Detected change data:
++++++++++
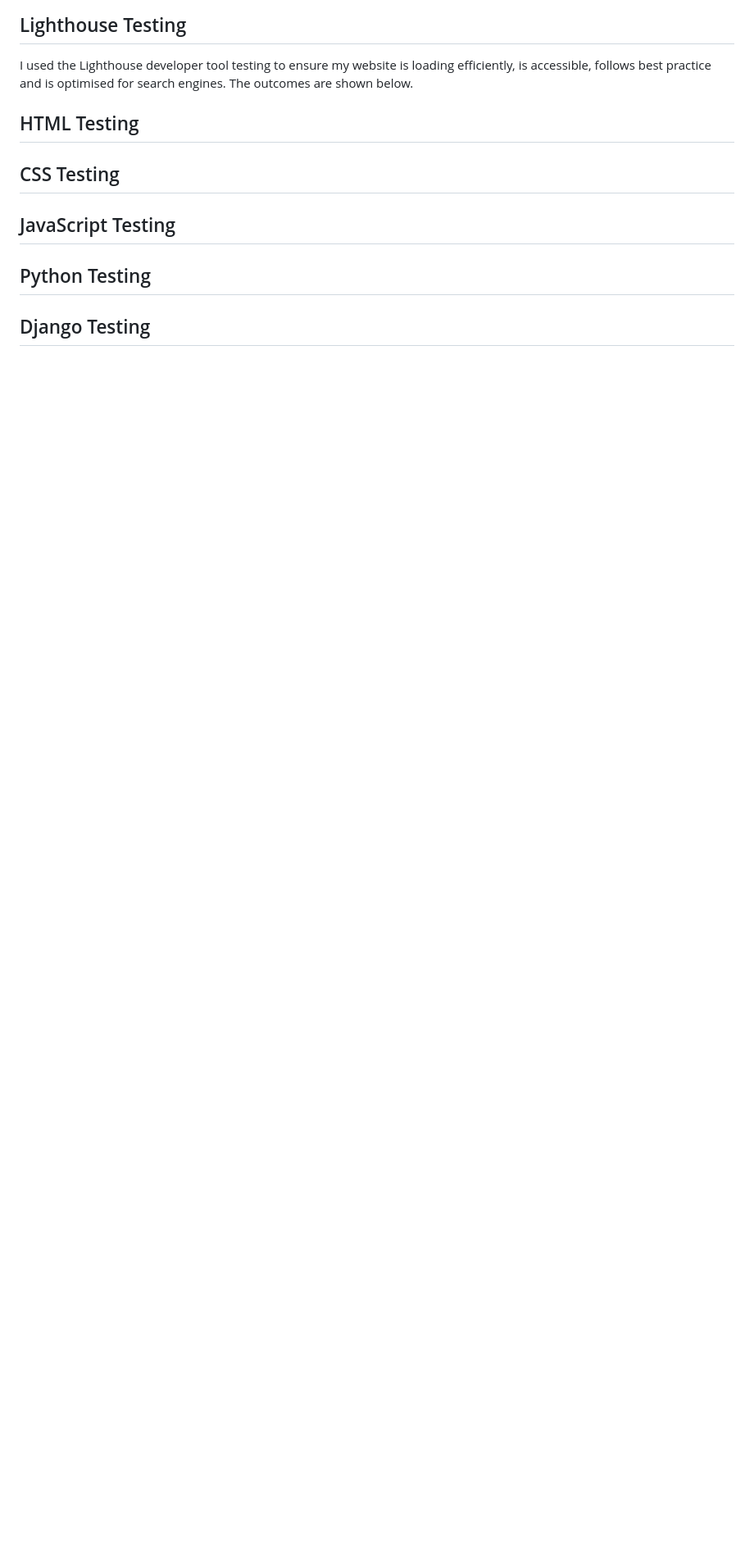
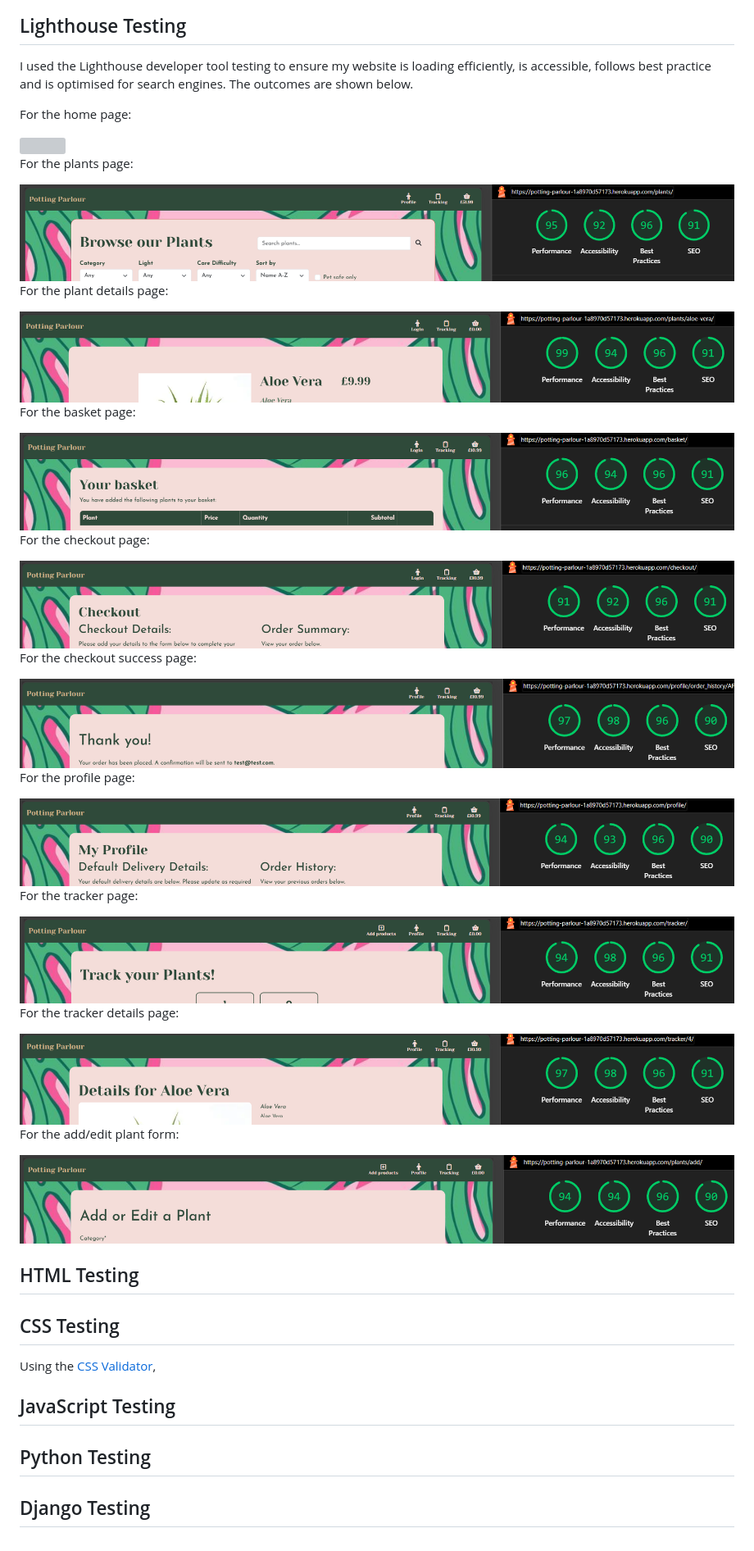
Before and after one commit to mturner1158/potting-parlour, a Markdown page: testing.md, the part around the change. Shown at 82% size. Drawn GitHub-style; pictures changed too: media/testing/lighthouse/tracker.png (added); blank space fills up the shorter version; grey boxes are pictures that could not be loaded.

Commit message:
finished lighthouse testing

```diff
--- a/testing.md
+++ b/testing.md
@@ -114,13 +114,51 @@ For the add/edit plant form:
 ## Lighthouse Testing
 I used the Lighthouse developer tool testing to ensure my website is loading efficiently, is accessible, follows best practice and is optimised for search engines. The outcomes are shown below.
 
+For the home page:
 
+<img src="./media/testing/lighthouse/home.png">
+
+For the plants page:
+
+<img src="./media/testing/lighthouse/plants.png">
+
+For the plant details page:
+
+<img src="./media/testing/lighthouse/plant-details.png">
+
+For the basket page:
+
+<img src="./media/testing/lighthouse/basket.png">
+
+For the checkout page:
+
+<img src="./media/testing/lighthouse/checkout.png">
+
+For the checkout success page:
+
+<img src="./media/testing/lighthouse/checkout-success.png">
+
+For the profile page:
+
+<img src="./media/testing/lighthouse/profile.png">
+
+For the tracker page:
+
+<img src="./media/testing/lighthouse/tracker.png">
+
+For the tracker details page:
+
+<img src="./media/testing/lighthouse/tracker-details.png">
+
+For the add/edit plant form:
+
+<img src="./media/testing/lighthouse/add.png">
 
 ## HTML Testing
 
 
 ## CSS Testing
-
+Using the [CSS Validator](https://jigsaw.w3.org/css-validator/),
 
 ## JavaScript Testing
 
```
++++++++++
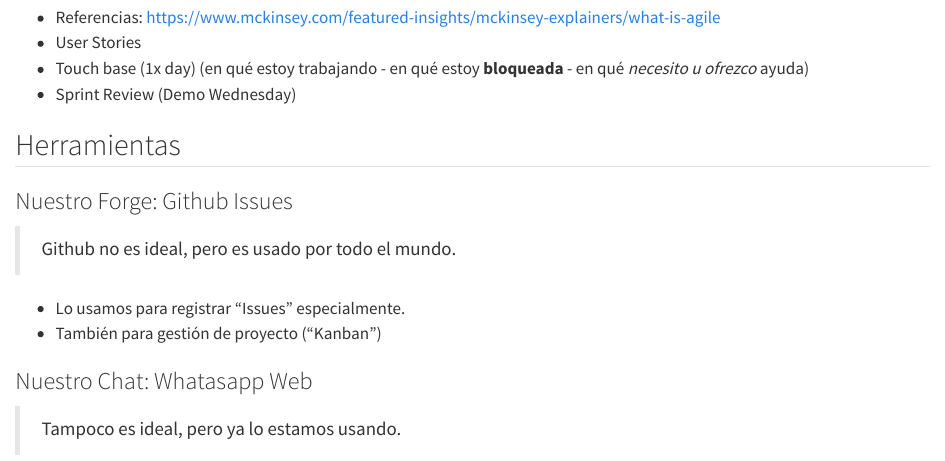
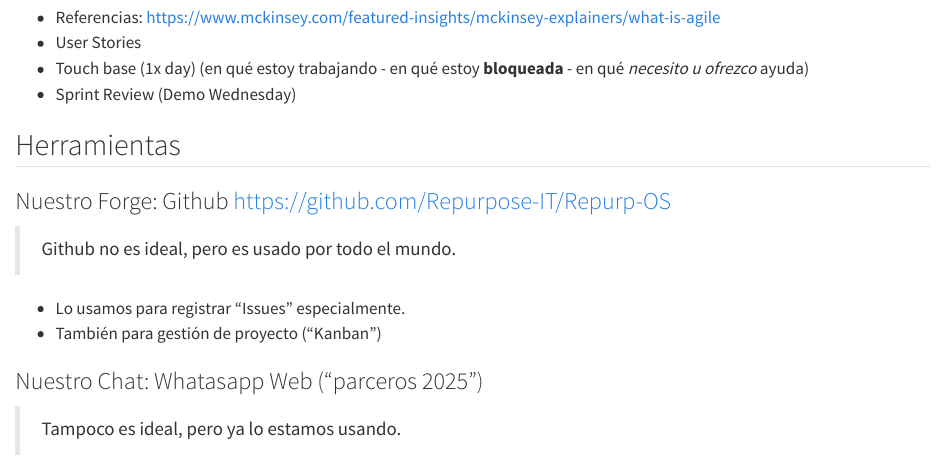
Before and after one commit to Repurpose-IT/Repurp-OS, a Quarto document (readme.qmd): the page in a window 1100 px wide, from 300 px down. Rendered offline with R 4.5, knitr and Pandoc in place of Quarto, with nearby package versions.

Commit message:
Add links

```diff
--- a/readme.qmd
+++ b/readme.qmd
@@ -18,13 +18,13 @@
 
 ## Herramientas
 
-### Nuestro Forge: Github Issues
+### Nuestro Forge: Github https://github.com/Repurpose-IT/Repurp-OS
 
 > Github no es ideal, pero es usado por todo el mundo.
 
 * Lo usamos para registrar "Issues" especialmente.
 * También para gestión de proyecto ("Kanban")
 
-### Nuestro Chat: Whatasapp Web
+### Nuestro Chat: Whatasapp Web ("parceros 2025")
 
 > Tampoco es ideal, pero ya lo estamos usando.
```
++++++++++
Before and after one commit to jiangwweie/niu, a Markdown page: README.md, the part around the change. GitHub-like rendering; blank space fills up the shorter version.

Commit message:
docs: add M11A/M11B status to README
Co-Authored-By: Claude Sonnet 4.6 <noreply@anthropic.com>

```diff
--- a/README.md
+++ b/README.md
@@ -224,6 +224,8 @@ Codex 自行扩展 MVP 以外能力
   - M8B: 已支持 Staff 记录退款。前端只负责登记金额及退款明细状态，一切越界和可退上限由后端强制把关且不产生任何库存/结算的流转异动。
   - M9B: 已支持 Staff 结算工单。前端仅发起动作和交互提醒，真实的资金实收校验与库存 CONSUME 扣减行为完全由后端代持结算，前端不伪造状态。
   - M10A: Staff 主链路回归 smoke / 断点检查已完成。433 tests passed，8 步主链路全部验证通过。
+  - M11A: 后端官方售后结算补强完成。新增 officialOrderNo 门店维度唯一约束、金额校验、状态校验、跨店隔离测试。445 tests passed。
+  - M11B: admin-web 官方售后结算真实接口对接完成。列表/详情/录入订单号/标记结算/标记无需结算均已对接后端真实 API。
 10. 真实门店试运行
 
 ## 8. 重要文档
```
++++++++++
WHAT THE TASK ASKS:
Return all lines in the entries above that carry the word "profile".

OUTPUT BELOW:
+For the profile page:
+<img src="./media/testing/lighthouse/profile.png">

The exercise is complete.